graves that have been prepared by locals in the worst hit region of Paktika that you were talking about. That's where a lot of these dead bodies have been recovered. Now, what we don't know, Laura, is the extent of the damage in terms of structure, in terms of homes damaged and in terms of lives lost.
It will take a while before most of these international aid agencies get there with their teams to assess the damage to help people. Like I said, the weather has been playing truant since yesterday. Because of that, a lot of choppers couldn't land Wednesday to help rescue people who were looking to be taken to hospitals for immediate treatment.

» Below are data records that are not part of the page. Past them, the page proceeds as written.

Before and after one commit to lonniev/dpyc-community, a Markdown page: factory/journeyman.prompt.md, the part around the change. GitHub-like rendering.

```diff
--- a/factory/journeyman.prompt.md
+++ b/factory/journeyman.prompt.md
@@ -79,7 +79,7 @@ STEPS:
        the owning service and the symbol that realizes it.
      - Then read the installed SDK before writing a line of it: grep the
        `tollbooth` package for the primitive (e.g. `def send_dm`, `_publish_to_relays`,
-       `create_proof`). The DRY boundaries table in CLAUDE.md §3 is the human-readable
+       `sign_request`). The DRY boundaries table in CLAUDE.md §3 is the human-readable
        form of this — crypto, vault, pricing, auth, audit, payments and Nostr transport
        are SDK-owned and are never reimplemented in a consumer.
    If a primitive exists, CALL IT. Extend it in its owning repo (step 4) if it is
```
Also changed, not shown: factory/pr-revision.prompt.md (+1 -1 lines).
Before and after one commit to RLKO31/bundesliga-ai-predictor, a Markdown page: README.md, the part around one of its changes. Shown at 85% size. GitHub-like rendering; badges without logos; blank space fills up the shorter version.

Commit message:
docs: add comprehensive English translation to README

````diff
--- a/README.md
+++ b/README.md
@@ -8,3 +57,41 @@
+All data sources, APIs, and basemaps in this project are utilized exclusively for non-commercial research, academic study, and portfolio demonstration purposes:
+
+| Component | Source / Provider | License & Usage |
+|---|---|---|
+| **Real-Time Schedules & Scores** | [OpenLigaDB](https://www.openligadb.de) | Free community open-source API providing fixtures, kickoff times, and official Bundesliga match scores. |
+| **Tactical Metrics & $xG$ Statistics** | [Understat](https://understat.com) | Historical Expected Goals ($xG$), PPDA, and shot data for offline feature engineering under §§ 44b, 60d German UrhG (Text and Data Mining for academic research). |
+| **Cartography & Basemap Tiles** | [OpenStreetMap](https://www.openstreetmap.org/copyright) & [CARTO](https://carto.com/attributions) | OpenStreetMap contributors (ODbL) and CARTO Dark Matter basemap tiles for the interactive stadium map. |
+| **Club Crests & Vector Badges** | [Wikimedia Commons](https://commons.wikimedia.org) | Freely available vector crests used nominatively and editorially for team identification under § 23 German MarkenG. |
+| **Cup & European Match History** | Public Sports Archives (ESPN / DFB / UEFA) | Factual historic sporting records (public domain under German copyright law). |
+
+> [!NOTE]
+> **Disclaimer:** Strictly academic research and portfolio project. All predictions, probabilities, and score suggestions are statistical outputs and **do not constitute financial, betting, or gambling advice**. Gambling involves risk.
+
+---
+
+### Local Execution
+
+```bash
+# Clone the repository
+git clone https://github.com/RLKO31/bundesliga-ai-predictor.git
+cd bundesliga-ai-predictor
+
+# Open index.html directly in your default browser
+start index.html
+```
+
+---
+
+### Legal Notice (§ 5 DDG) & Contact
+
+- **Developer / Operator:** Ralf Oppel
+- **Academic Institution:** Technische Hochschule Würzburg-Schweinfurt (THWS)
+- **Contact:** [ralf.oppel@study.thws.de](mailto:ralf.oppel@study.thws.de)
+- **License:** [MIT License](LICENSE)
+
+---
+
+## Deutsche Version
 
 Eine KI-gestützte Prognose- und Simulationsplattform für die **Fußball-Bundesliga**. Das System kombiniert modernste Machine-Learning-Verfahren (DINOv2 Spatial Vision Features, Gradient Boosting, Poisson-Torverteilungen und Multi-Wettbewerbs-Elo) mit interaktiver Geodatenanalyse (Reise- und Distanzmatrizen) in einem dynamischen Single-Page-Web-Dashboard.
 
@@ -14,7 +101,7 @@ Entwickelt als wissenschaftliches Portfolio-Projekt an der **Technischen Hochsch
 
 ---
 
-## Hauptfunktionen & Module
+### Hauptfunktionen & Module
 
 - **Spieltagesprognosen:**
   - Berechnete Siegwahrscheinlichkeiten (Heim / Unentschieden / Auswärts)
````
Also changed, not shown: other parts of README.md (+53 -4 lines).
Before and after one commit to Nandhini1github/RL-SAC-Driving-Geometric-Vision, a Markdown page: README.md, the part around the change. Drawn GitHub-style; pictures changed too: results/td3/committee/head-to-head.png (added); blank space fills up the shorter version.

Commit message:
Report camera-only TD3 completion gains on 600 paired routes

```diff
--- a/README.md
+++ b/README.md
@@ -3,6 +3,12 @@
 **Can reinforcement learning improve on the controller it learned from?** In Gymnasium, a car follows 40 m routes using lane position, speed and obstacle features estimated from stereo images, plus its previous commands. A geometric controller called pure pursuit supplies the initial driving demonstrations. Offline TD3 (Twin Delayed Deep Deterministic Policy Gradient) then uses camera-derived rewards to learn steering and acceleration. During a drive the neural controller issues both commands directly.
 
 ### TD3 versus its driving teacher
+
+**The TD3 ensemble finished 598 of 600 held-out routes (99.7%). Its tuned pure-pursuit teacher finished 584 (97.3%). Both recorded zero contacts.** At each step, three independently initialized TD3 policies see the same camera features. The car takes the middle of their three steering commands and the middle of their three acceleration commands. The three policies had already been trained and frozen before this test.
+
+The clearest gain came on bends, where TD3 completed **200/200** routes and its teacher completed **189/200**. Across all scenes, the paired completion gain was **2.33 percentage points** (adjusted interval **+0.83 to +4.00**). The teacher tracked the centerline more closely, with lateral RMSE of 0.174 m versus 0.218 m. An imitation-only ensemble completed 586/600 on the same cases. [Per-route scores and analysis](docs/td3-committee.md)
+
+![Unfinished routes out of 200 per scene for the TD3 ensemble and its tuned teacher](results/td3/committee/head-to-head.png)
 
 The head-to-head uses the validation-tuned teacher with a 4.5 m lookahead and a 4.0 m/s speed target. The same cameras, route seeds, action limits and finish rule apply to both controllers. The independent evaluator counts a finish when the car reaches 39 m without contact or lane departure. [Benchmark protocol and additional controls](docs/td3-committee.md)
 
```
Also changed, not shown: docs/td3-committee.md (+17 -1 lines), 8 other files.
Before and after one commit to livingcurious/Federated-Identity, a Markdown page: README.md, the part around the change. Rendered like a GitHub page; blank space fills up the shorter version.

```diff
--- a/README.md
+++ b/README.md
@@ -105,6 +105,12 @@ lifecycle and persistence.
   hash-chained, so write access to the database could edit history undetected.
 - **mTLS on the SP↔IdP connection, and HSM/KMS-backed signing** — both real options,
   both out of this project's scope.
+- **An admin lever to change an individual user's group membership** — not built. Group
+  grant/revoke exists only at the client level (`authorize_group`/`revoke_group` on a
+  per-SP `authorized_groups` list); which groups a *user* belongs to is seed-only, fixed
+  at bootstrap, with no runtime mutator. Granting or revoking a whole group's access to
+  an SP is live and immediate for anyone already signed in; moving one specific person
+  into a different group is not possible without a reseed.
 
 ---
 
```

The situation is grim, numbers of the death stands at 1,000 and we're expecting this to rise unfortunately in the coming hours, days and weeks -- Laura.
JARRETT: Just a staggering number.
Vedika, thank you for your reporting. Appreciate it.
Moving now to the war in Ukraine where Kyiv says it troops control less than half of the eastern Donetsk region. More than 100 cities and villages there without gas and without electricity. Ukrainian officials say that 55 percent of the region is now completely destroyed and under Russian control.
CNN's Ben Wedeman is on the ground there and got a firsthand look at the American firepower now being deployed by Ukraine in its fight against Russia.
BEN WEDEMAN, CNN SENIOR INTERNATIONAL CORRESPONDENT (voice-over): New rounds soon to be loaded into the breach. These Ukrainian troops wait for the order.
They're preparing to fire this gun. Ukraine has received more than 100 M777 howitzers, but we've seen steadily the Russians are gaining more and more ground. This helps, but it may not be enough.
With sophisticated U.S.-made and supplied 155 millimeter howitzers like this, Ukraine hopes to counter Russia's massive superiority in firepower. That superiority has allowed Russian forces to push forward, subjecting cities like Severodonetsk and Lysychansk to intense bombardment.
This drone footage shows Russian tanks entering the town of Toshkivka just outside Severodonetsk. Outnumbered and outgunned in the east, Ukraine has warned Russian forces may soon intensify their attack.
This artillery is firing rounds with a range of around 20 kilometers or 12 1/2 miles. The target, we're told, Russian armored personnel carriers.
Thanks to the Americans, I think we can win this war, says Bogdan. The only problem is we need more barrels, more artillery, and more ammunition. Or in plain English --
BOGDAN, UKRAINIAN ARMED FORCES: We need your help.
WEDEMAN: His comrade puts a number to it.
We need at least 500 of these guns, he says.
This has become an artillery war, and victory in this war will come from the barrel of a gun.
Ben Wedeman, CNN, Eastern Ukraine.
JARRETT: Ben, thank you for that report.
Up next -- we have the first look at a Trump documentary that has captured the interests of the January 6 committee.
Plus, under indictment. A Democrat once this close to becoming governor of Florida now in trouble with the law.
And President Biden calling for a gas tax holiday. But is Congress listening?